Start of Block

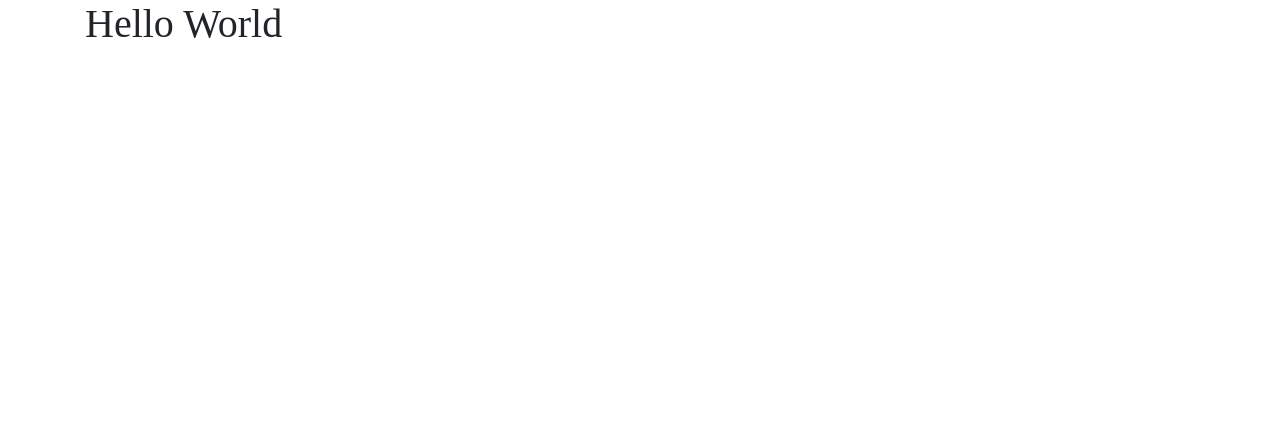
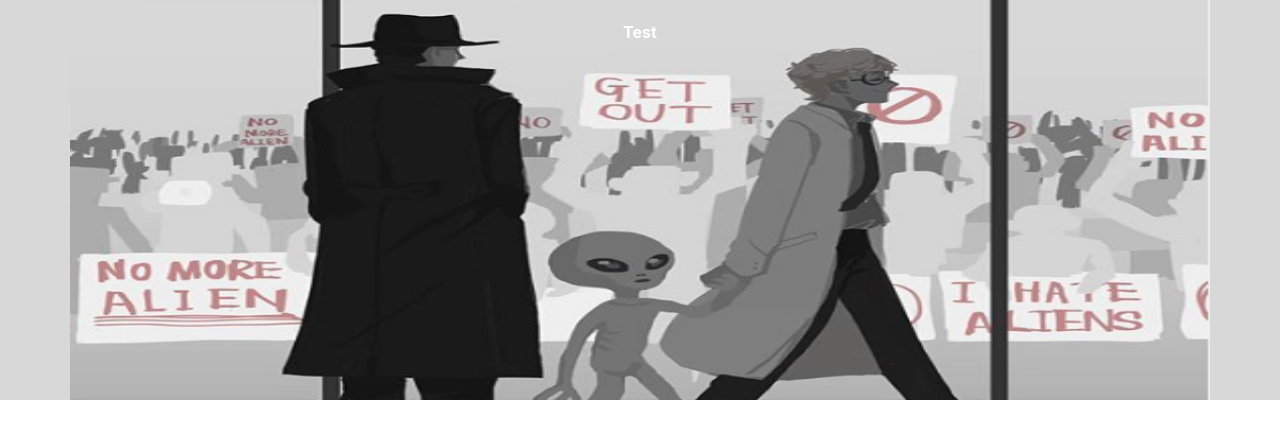
Before and after one commit to bugster10/coyomi.m, a React app: page / in a window 1280 px wide. Built offline with nearby package versions, Linux system fonts and the light colour scheme; a web font is replaced by a local one.

Commit message:
Adding styles to intro page

```diff
--- a/src/Components.js
+++ b/src/Components.js
@@ -1,9 +1,26 @@
 import React, { Component } from 'react';
+
+// class Test extends React.Component {
+//     render() {
+//         return(
+//             <h1>Hello World</h1>
+//         );
+//     };
+// };
 
 class Test extends React.Component {
     render() {
         return(
-            <h1>Hello World</h1>
+            <div id="intro" className="row">
+                <div id="intro-container"
+                className="container text-white">
+                    <div className="card-body d-flex justify-content-center">
+                        Test
+
+                    </div>
+
+                </div>
+            </div>
         );
     };
 };
--- /dev/null
+++ b/src/css/style.css
@@ -0,0 +1,10 @@
+#intro {
+    background-color:#D8D8D8;
+    height: 50vh;
+}
+
+#intro-container {
+    background-image: url('../media/alien3.png');
+    background-position: center center;
+    background-size: 100% 100%;
+}
```
Also changed, not shown: dist/bundle.js, dist/index.html, src/media/alien2.png (added), src/media/alien3.png (added), src/media/l7Va9ui.png (added).
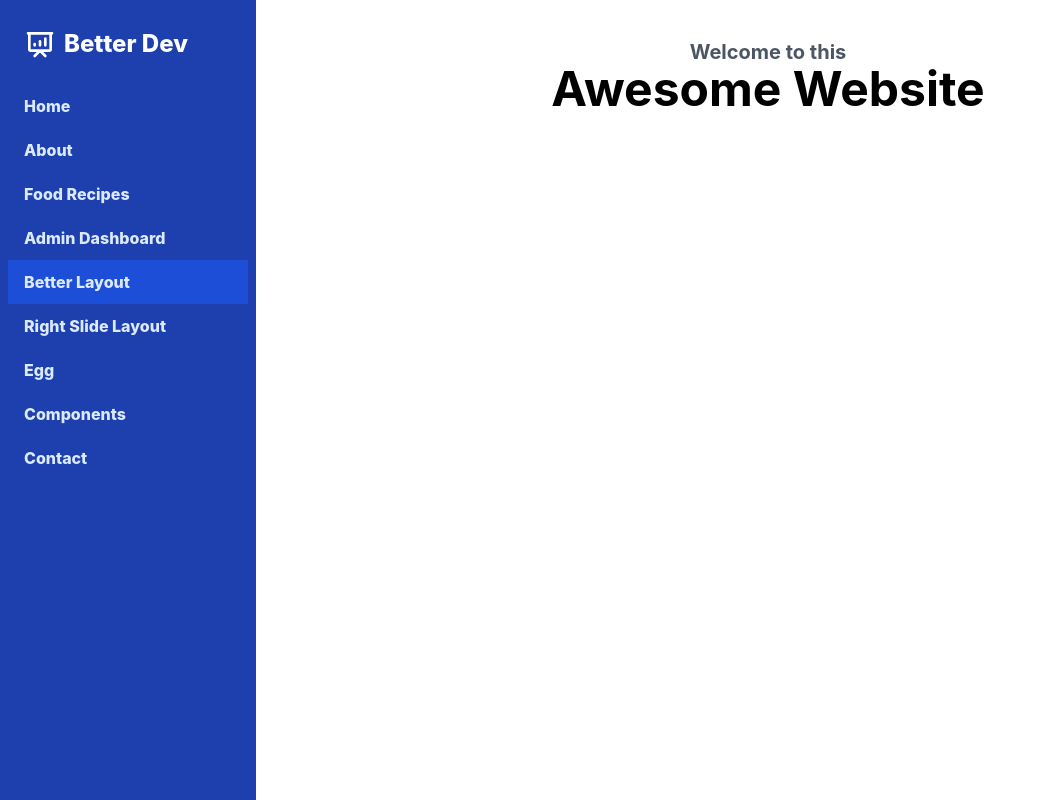
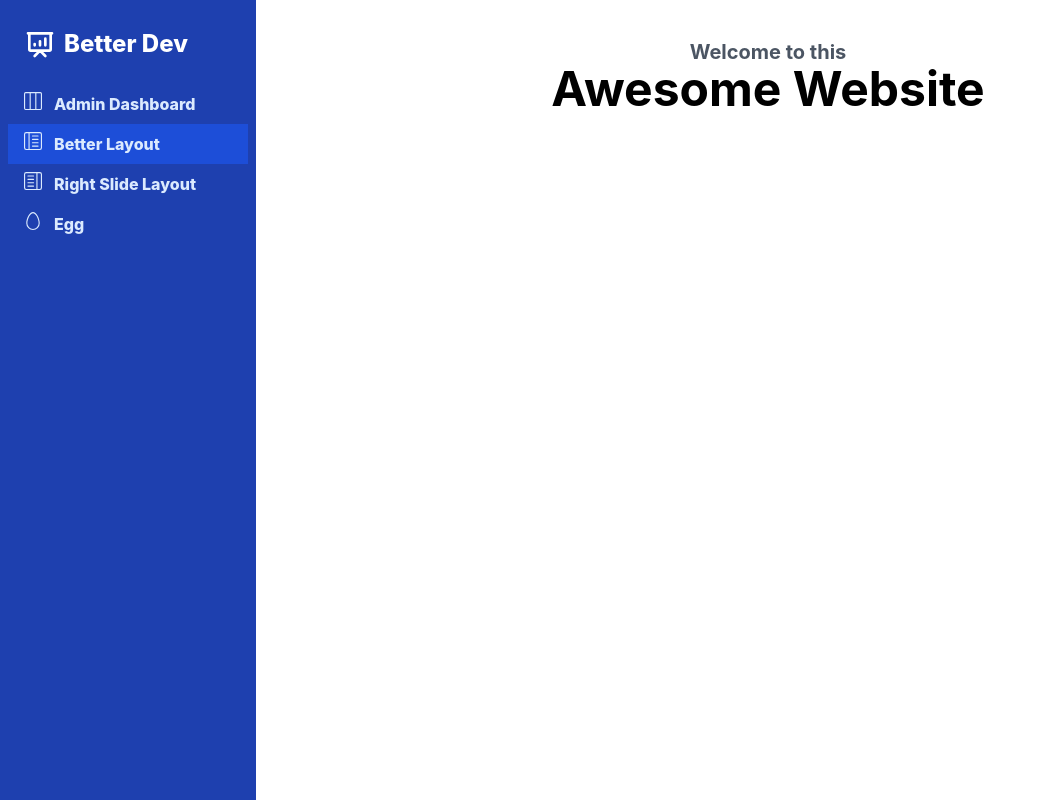
Before and after one commit to ellesis/tailwind-react, a React (Create React App) app: page /better in a window 1280 px wide. Shown: the whole page, without its empty margins (0-1038 px from the left). Built offline with nearby package versions, Linux system fonts and the light colour scheme.

Commit message:
Add layout menu on the better side menu

```diff
--- a/src/components/sidebars/AdminSideMenu.js
+++ b/src/components/sidebars/AdminSideMenu.js
@@ -60,6 +60,7 @@ export default function AdminSideMenu() {
               Admin Menu
             </h6>
             <ul className=" md:min-w-full flex flex-col list-none">
+              {/* Admin Menu */}
               {adminMenuItems.map(({href, title, iconTag}) => (
                 <li key={title} className="items-center">
                   <NavLink
--- a/src/components/sidebars/SideMenuBetter.js
+++ b/src/components/sidebars/SideMenuBetter.js
@@ -1,18 +1,28 @@
 import React from 'react'
-import {NavLink} from 'react-router-dom'
+import { NavLink } from 'react-router-dom'
 
-import {menuItems} from '../../data/menu'
+import { menuItems } from '../../data/menu-react-icons'
 
 export default function SideMenuBetter() {
   return (
     <nav>
       <ul className="w-full h-full">
-        {menuItems.map(({href, title}) => (
-          <NavLink key={title} to={href} className={({isActive}) => (isActive ? 'flex bg-blue-700' : 'flex')}>
-            <li className="block w-full py-2.5 px-4 font-extrabold hover:bg-blue-600">
-              <span>{title}</span>
-            </li>
-          </NavLink>
+        {/* react icons sideMenu */}
+        {menuItems.map(({ href, title, iconTag }) => (
+          <li>
+            <NavLink
+              key={title}
+              to={href}
+              className={({ isActive }) =>
+                isActive
+                  ? 'flex bg-blue-700 hover:bg-blue-600  py-2 px-4 font-extrabold'
+                  : 'flex hover:bg-blue-600  py-2 px-4 font-extrabold'
+              }
+            >
+              <div className="text-lg pr-3">{iconTag}</div>
+              <div>{title}</div>
+            </NavLink>
+          </li>
         ))}
       </ul>
     </nav>
--- a/src/data/menu-react-icons.js
+++ b/src/data/menu-react-icons.js
@@ -1,16 +1,28 @@
-import {FaQuestion, FaHome} from 'react-icons/fa'
+import { FaQuestion, FaHome } from 'react-icons/fa'
+import { MdOutlineSpaceDashboard, MdMonitor, MdOutlineSettingsSuggest } from 'react-icons/md'
+import { BsEgg, BsLayoutThreeColumns, BsLayoutTextSidebarReverse, BsLayoutTextSidebar } from 'react-icons/bs' // Bootstrap Icons
 
-export const siteTitle = 'Yokose React'
+export const siteTitle = 'Layout Menu'
 
 export const menuItems = [
   {
-    href: '/',
-    title: 'Home',
-    iconTag: <FaHome />
+    title: 'Admin Dashboard',
+    href: '/admin/dashboard',
+    iconTag: <BsLayoutThreeColumns />
   },
   {
-    href: '/yokose',
-    title: 'Yokose',
-    iconTag: <FaQuestion />
+    title: 'Better Layout',
+    href: '/Better',
+    iconTag: <BsLayoutTextSidebarReverse />
+  },
+  {
+    title: 'Right Slide Layout',
+    href: '/right-slide',
+    iconTag: <BsLayoutTextSidebar />
+  },
+  {
+    title: 'Egg',
+    href: '/egg',
+    iconTag: <BsEgg />
   }
 ]
```
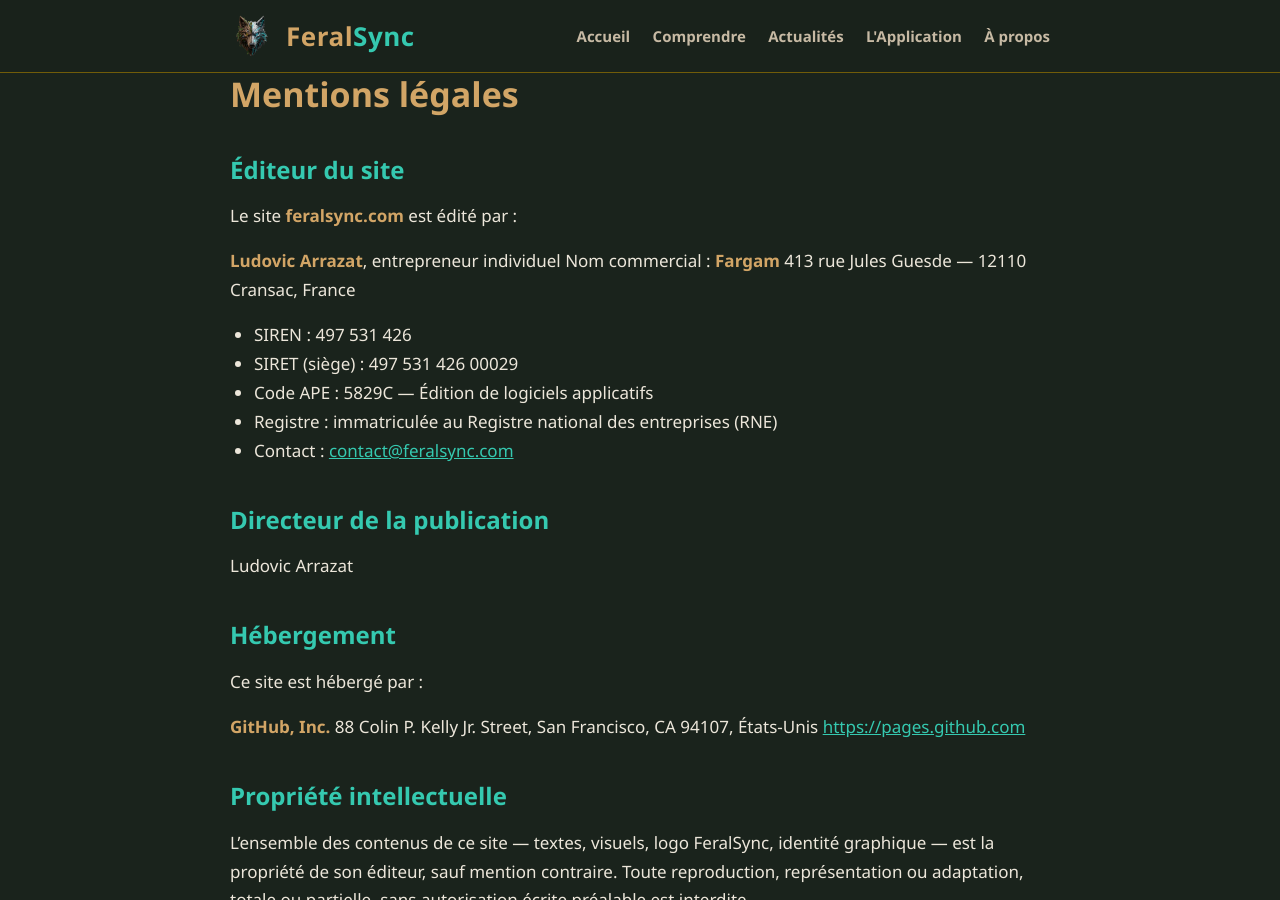
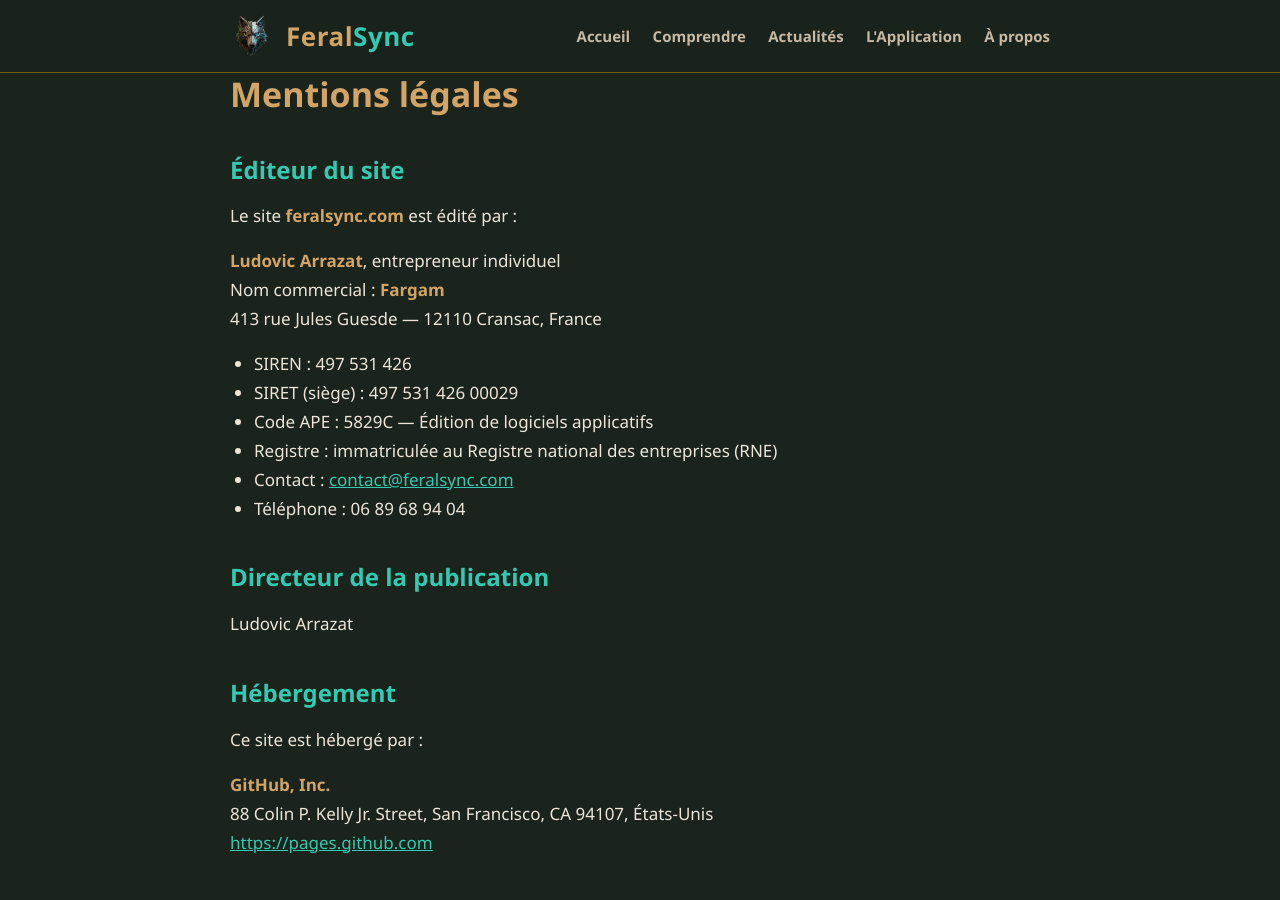
Before and after one commit to odul12700-boop/feralsync-site, a Jekyll site: the page built from mentions-legales.md, in a window 1280 px wide and 900 px high. Built offline with Jekyll 4.4.1, drawn with Linux system fonts in a browser that asks for light colours.

Commit message:
Mentions légales : téléphone de l'éditeur, adresses sur plusieurs lignes (#1)
Co-Authored-By: Claude Opus 5.5 <noreply@anthropic.com>
Claude-Session: https://claude.ai/code/session_01Et8fMXjBn9qnTKWWBaBaxk

```diff
--- a/mentions-legales.md
+++ b/mentions-legales.md
@@ -11,8 +11,8 @@ permalink: /mentions-legales/
 
 Le site **feralsync.com** est édité par :
 
-**Ludovic Arrazat**, entrepreneur individuel
-Nom commercial : **Fargam**
+**Ludovic Arrazat**, entrepreneur individuel<br>
+Nom commercial : **Fargam**<br>
 413 rue Jules Guesde — 12110 Cransac, France
 
 - SIREN : 497 531 426
@@ -20,6 +20,7 @@ Nom commercial : **Fargam**
 - Code APE : 5829C — Édition de logiciels applicatifs
 - Registre : immatriculée au Registre national des entreprises (RNE)
 - Contact : [contact@feralsync.com](mailto:contact@feralsync.com)
+- Téléphone : 06 89 68 94 04
 
 <!-- Si vous relevez de la franchise en base de TVA (cas courant en
      micro-entreprise), décommentez la ligne ci-dessous. Vérifiez votre
@@ -36,8 +37,8 @@ Ludovic Arrazat
 
 Ce site est hébergé par :
 
-**GitHub, Inc.**
-88 Colin P. Kelly Jr. Street, San Francisco, CA 94107, États-Unis
+**GitHub, Inc.**<br>
+88 Colin P. Kelly Jr. Street, San Francisco, CA 94107, États-Unis<br>
 [https://pages.github.com](https://pages.github.com)
 
 ## Propriété intellectuelle
```
Also changed, not shown: confidentialite.md (+2 -2 lines).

End of Block

- [GOAL OF THE EXERCISE]
Without the pictures, write out all of the material exactly.

- [TASK RESPONSE]
Before and after one commit to bugster10/coyomi.m, a React app: page / in a window 1280 px wide. Built offline with nearby package versions, Linux system fonts and the light colour scheme; a web font is replaced by a local one.

Commit message:
Adding styles to intro page

```diff
--- a/src/Components.js
+++ b/src/Components.js
@@ -1,9 +1,26 @@
 import React, { Component } from 'react';
+
+// class Test extends React.Component {
+//     render() {
+//         return(
+//             <h1>Hello World</h1>
+//         );
+//     };
+// };
 
 class Test extends React.Component {
     render() {
         return(
-            <h1>Hello World</h1>
+            <div id="intro" className="row">
+                <div id="intro-container"
+                className="container text-white">
+                    <div className="card-body d-flex justify-content-center">
+                        Test
+
+                    </div>
+
+                </div>
+            </div>
         );
     };
 };
--- /dev/null
+++ b/src/css/style.css
@@ -0,0 +1,10 @@
+#intro {
+    background-color:#D8D8D8;
+    height: 50vh;
+}
+
+#intro-container {
+    background-image: url('../media/alien3.png');
+    background-position: center center;
+    background-size: 100% 100%;
+}
```
Also changed, not shown: dist/bundle.js, dist/index.html, src/media/alien2.png (added), src/media/alien3.png (added), src/media/l7Va9ui.png (added).
Before and after one commit to ellesis/tailwind-react, a React (Create React App) app: page /better in a window 1280 px wide. Shown: the whole page, without its empty margins (0-1038 px from the left). Built offline with nearby package versions, Linux system fonts and the light colour scheme.

Commit message:
Add layout menu on the better side menu

```diff
--- a/src/components/sidebars/AdminSideMenu.js
+++ b/src/components/sidebars/AdminSideMenu.js
@@ -60,6 +60,7 @@ export default function AdminSideMenu() {
               Admin Menu
             </h6>
             <ul className=" md:min-w-full flex flex-col list-none">
+              {/* Admin Menu */}
               {adminMenuItems.map(({href, title, iconTag}) => (
                 <li key={title} className="items-center">
                   <NavLink
--- a/src/components/sidebars/SideMenuBetter.js
+++ b/src/components/sidebars/SideMenuBetter.js
@@ -1,18 +1,28 @@
 import React from 'react'
-import {NavLink} from 'react-router-dom'
+import { NavLink } from 'react-router-dom'
 
-import {menuItems} from '../../data/menu'
+import { menuItems } from '../../data/menu-react-icons'
 
 export default function SideMenuBetter() {
   return (
     <nav>
       <ul className="w-full h-full">
-        {menuItems.map(({href, title}) => (
-          <NavLink key={title} to={href} className={({isActive}) => (isActive ? 'flex bg-blue-700' : 'flex')}>
-            <li className="block w-full py-2.5 px-4 font-extrabold hover:bg-blue-600">
-              <span>{title}</span>
-            </li>
-          </NavLink>
+        {/* react icons sideMenu */}
+        {menuItems.map(({ href, title, iconTag }) => (
+          <li>
+            <NavLink
+              key={title}
+              to={href}
+              className={({ isActive }) =>
+                isActive
+                  ? 'flex bg-blue-700 hover:bg-blue-600  py-2 px-4 font-extrabold'
+                  : 'flex hover:bg-blue-600  py-2 px-4 font-extrabold'
+              }
+            >
+              <div className="text-lg pr-3">{iconTag}</div>
+              <div>{title}</div>
+            </NavLink>
+          </li>
         ))}
       </ul>
     </nav>
--- a/src/data/menu-react-icons.js
+++ b/src/data/menu-react-icons.js
@@ -1,16 +1,28 @@
-import {FaQuestion, FaHome} from 'react-icons/fa'
+import { FaQuestion, FaHome } from 'react-icons/fa'
+import { MdOutlineSpaceDashboard, MdMonitor, MdOutlineSettingsSuggest } from 'react-icons/md'
+import { BsEgg, BsLayoutThreeColumns, BsLayoutTextSidebarReverse, BsLayoutTextSidebar } from 'react-icons/bs' // Bootstrap Icons
 
-export const siteTitle = 'Yokose React'
+export const siteTitle = 'Layout Menu'
 
 export const menuItems = [
   {
-    href: '/',
-    title: 'Home',
-    iconTag: <FaHome />
+    title: 'Admin Dashboard',
+    href: '/admin/dashboard',
+    iconTag: <BsLayoutThreeColumns />
   },
   {
-    href: '/yokose',
-    title: 'Yokose',
-    iconTag: <FaQuestion />
+    title: 'Better Layout',
+    href: '/Better',
+    iconTag: <BsLayoutTextSidebarReverse />
+  },
+  {
+    title: 'Right Slide Layout',
+    href: '/right-slide',
+    iconTag: <BsLayoutTextSidebar />
+  },
+  {
+    title: 'Egg',
+    href: '/egg',
+    iconTag: <BsEgg />
   }
 ]
```
Before and after one commit to odul12700-boop/feralsync-site, a Jekyll site: the page built from mentions-legales.md, in a window 1280 px wide and 900 px high. Built offline with Jekyll 4.4.1, drawn with Linux system fonts in a browser that asks for light colours.

Commit message:
Mentions légales : téléphone de l'éditeur, adresses sur plusieurs lignes (#1)
Co-Authored-By: Claude Opus 5.5 <noreply@anthropic.com>
Claude-Session: https://claude.ai/code/session_01Et8fMXjBn9qnTKWWBaBaxk

```diff
--- a/mentions-legales.md
+++ b/mentions-legales.md
@@ -11,8 +11,8 @@ permalink: /mentions-legales/
 
 Le site **feralsync.com** est édité par :
 
-**Ludovic Arrazat**, entrepreneur individuel
-Nom commercial : **Fargam**
+**Ludovic Arrazat**, entrepreneur individuel<br>
+Nom commercial : **Fargam**<br>
 413 rue Jules Guesde — 12110 Cransac, France
 
 - SIREN : 497 531 426
@@ -20,6 +20,7 @@ Nom commercial : **Fargam**
 - Code APE : 5829C — Édition de logiciels applicatifs
 - Registre : immatriculée au Registre national des entreprises (RNE)
 - Contact : [contact@feralsync.com](mailto:contact@feralsync.com)
+- Téléphone : 06 89 68 94 04
 
 <!-- Si vous relevez de la franchise en base de TVA (cas courant en
      micro-entreprise), décommentez la ligne ci-dessous. Vérifiez votre
@@ -36,8 +37,8 @@ Ludovic Arrazat
 
 Ce site est hébergé par :
 
-**GitHub, Inc.**
-88 Colin P. Kelly Jr. Street, San Francisco, CA 94107, États-Unis
+**GitHub, Inc.**<br>
+88 Colin P. Kelly Jr. Street, San Francisco, CA 94107, États-Unis<br>
 [https://pages.github.com](https://pages.github.com)
 
 ## Propriété intellectuelle
```
Also changed, not shown: confidentialite.md (+2 -2 lines).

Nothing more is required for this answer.